AR-15s: Mostly Harmless

AR-15 and Violence - infographic

The AR-15, allegedly the most popular consumer rifle in the United States, has become the poster child of the gun control industry. But from a homicide statistics standpoint, they are mostly harmless. Main Take-aways AR-15s constitute maybe 4% of all American firearms. AR-15s are used in 0.4% of firearm homicides, maximum. Just How Many AR-15s Are We Talking About? There is no doubt the AR-15 is a popular rifle. The firearm industry notes this. Users note this. Even the gun control industry notes this. Knowing how many are out there is crucial for understanding if they are a problem or not. The AR-15 has been around since 1959, but the last eight years has seen a significant increase in its popularity. And no wonder. The rifle is lightweight, meaning anyone can shoot it (YouTube has a bunch of videos of tiny young girls firing them). They don’t recoil much due … Continue reading
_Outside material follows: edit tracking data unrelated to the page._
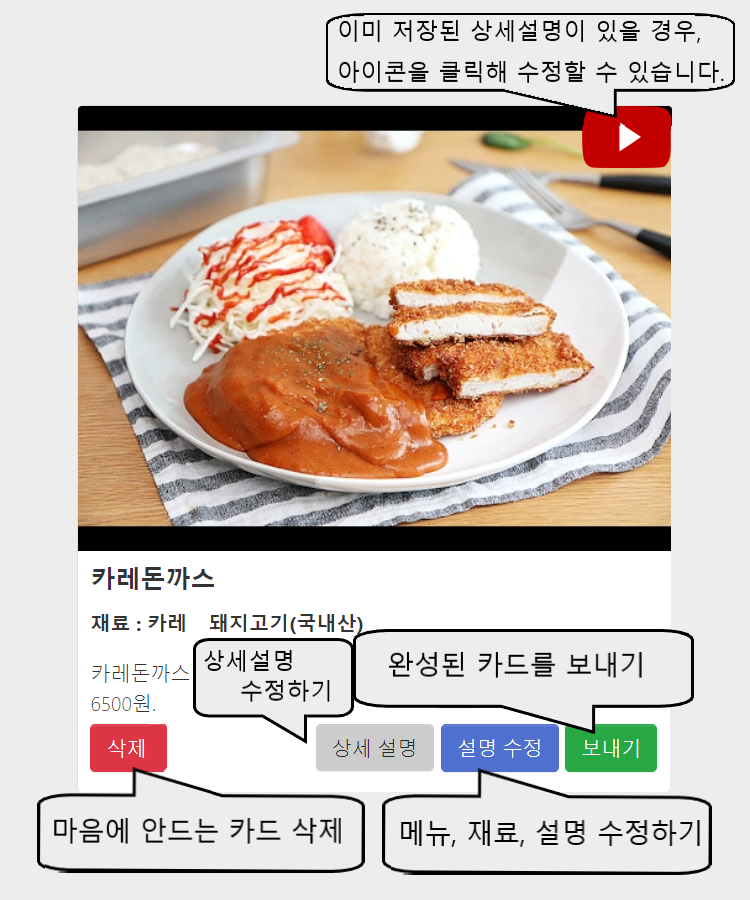
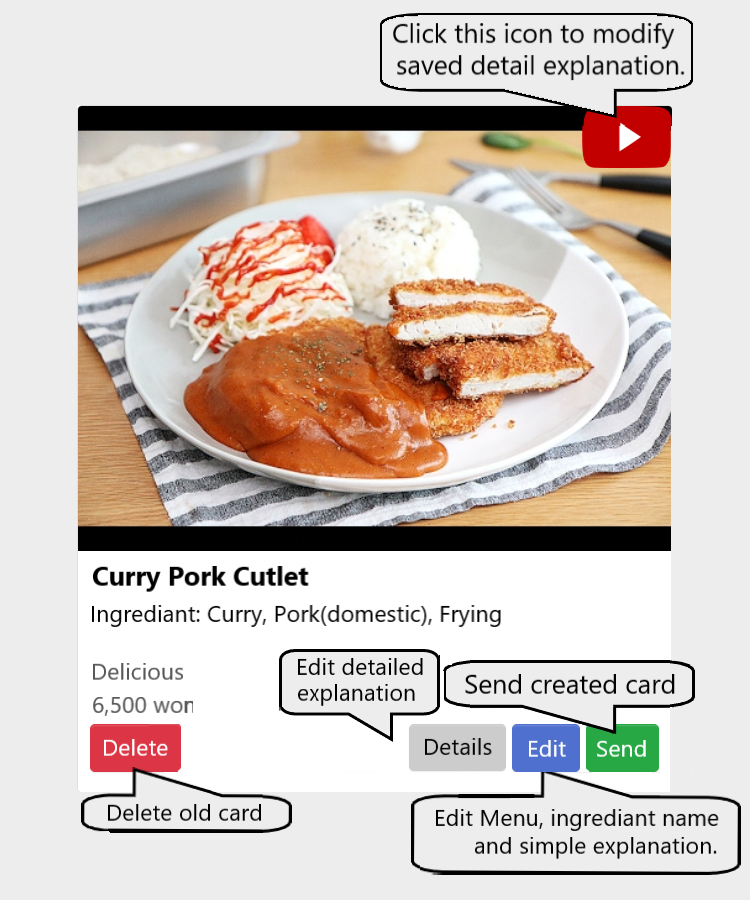
Add files via upload

Changed region(s): [[0.0307, 0.6222, 1.0, 0.9956], [0.4293, 0.0, 0.9813, 0.1244], [0.0613, 0.9644, 0.46, 0.9956]]

diff --git a/en/madeCard.html b/en/madeCard.html
@@ -542,7 +542,7 @@
                     <a style="font-weight: bold;"> Menu: </a> &nbsp; <input id="menu" type="text" style="width: 360px;" placeholder="Menu Name">
                 </h2>
                 <div style="text-align: left;">
-                    <p> <a style="font-weight: bold"> Menu: </a> &nbsp; <input type="text" id="ing1" style="width: 150px" placeholder="Ingredient 1"> &nbsp; <input type="text" id="ing2" style="width: 150px" placeholder="Ingredient 2"> &nbsp; <input type="text" id="ing3" style="width: 150px" placeholder="Ingredient 3"> </p>
+                    <p> <a style="font-weight: bold"> Ingr: </a> &nbsp; <input type="text" id="ing1" style="width: 150px" placeholder="Ingredient 1"> &nbsp; <input type="text" id="ing2" style="width: 150px" placeholder="Ingredient 2"> &nbsp; <input type="text" id="ing3" style="width: 150px" placeholder="Ingredient 3"> </p>
                     <textarea id="text" placeholder="Please write explanations." style="width: 574px; height: 480px; margin-bottom: 10px; padding-left: 5px; resize: none; font-size: 20px"></textarea>
                 </div>
                 <div style="text-align: center; color: white; margin-top: 1px; margin-bottom: 5px;">

diff --git a/makecard.html b/makecard.html
@@ -35,7 +35,7 @@
       <div class="row">
         <div class="col-md-8 mx-auto">
           <h1 class="mb-3">새로운 카드를 만들어보세요</h1>
-          <p class="lead mb-0">우리 가게가 고객과 지닌 추억들,<br>우리 가게가 음식에 쏟는 정성,<br>카드로 만들어 간직하세요.</p> <a class="btn btn-primary m-3" href="./makeRealCard.html">지금 만들기</a><img class="img-fluid d-block mx-auto" src="./pictures/card1.PNG" width="550">
+          <p class="lead mb-0">우리 가게가 고객과 지닌 추억들,<br>우리 가게가 음식에 쏟는 정성,<br>카드로 만들어 간직하세요.</p> <a class="btn btn-primary m-3" href="./makeRealCard.html">지금 만들기</a><img class="img-fluid d-block mx-auto" src="./pictures/card1.png" width="550">
         </div>
       </div>
     </div>

diff --git a/en/makecard.html b/en/makecard.html
@@ -35,7 +35,7 @@
       <div class="row">
         <div class="col-md-8 mx-auto">
           <h1 class="mb-3">Make a new card!</h1>
-          <p class="lead mb-0">The good ingredients<br>with explanations<br></p> <a class="btn btn-primary m-3" href="./makeRealCard.html"><b>Make it right now!</b></a><img class="img-fluid d-block mx-auto" src="./pictures/card1.PNG" width="550">
+          <p class="lead mb-0">The good ingredients<br>with explanations<br></p> <a class="btn btn-primary m-3" href="./makeRealCard.html"><b>Make it right now!</b></a><img class="img-fluid d-block mx-auto" src="./pictures/card1.png" width="550">
         </div>
       </div>
     </div>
Good Guy with a Gun?

Much has been made in public discussion about a slogan popularized (though I doubt originally penned by) the National Rifle Association, namely: “The only thing that stops a bad guy with a gun is a good guy with a gun.” Ignoring that no such absolute statement is true (e.g., “all politicians are criminals”), it is a good slogan to ponder. What is the efficacy of armed response to an attacker? We at the Gun Facts project have covered this question quite a bit on the Guns and Crime Prevention page, and there is no use going through all that again. But in terms of mass public shootings (MPSs), and we’ll include active shooter events (ASEs) in this tally as well, the situation has better clarity due to the fact there is an indisputable violent event happening. Many defensive gun uses (DGUs) may be against unarmed attackers or have a lower … Continue reading

Mental Health and Homicides
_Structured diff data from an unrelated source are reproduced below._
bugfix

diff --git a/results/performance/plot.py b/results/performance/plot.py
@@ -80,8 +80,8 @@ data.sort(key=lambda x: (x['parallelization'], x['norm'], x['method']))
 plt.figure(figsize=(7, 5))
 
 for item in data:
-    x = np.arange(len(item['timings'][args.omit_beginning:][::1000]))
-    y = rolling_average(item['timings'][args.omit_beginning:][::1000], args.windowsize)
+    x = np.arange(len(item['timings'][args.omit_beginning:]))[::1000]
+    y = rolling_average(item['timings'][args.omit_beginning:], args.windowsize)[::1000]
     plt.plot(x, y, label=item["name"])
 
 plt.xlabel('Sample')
It is time to tap dance on landmines and begin the Gun Facts investigation of the intersection of mental health and gun violence. This will be an ongoing project, as it appears to be a determinant variable in mass homicides (and hence, mass shootings). Main Takeaways Three forms of mental impairment are tightly associated with spree and serial killers. 74% of mass shooters had some form of genetic or induced disorder. Deinstitutionalization has removed dangerous people from being closely monitored In-patient psychiatric care was replaced, in part, with psychotropic medications, some of which can amplify violent desires. Triggering the Investigation News reports too often detail that mass public shooters had prior histories of mental health issues. One need only look at some of the twenty-first century’s mass murderers (the rogues galley at right being a representative sample) and you can tell there is something fundamentally different and dangerous about them. … Continue reading
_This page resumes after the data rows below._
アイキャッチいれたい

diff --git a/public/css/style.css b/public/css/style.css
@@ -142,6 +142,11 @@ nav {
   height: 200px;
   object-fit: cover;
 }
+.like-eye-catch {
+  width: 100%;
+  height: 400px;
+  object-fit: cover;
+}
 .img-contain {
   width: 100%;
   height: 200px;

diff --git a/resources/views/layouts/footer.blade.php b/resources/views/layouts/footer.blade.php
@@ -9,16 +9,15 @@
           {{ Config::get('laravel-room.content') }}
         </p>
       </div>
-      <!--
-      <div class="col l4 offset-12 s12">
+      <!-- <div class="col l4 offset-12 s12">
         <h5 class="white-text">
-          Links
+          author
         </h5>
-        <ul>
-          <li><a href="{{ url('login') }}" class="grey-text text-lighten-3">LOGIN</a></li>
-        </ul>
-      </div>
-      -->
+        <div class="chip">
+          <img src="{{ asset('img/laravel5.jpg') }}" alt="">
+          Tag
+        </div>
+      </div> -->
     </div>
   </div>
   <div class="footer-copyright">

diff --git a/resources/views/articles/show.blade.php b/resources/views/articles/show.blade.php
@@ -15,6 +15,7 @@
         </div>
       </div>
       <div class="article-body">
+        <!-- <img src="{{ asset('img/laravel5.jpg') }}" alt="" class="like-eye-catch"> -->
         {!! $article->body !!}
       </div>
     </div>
Pondering Parkland

Now that details of the school shooting in Parkland, Florida have emerged, we can begin to explore causes and potential cures (unlike members of the gun control industry who didn’t hesitate a moment before proffering legislation of dubious efficacy). In this article we review: The high-level notes about the event Mental health and its recurrence in such incidents Legal intervention failures – Parkland and Virginia Tech (VT) Mass shootings as a policy priority What to watch in the political arena Legislative options and realities The high-level notes about the event The shooter was autistic, as was the Sandy Hook shooter. He had regular behavioral problems to the point that his mother would sometimes call the police to come over and talk to him. He had been treated at a local mental health center and had been on medications He was in a degrading mental state. He had a set of … Continue reading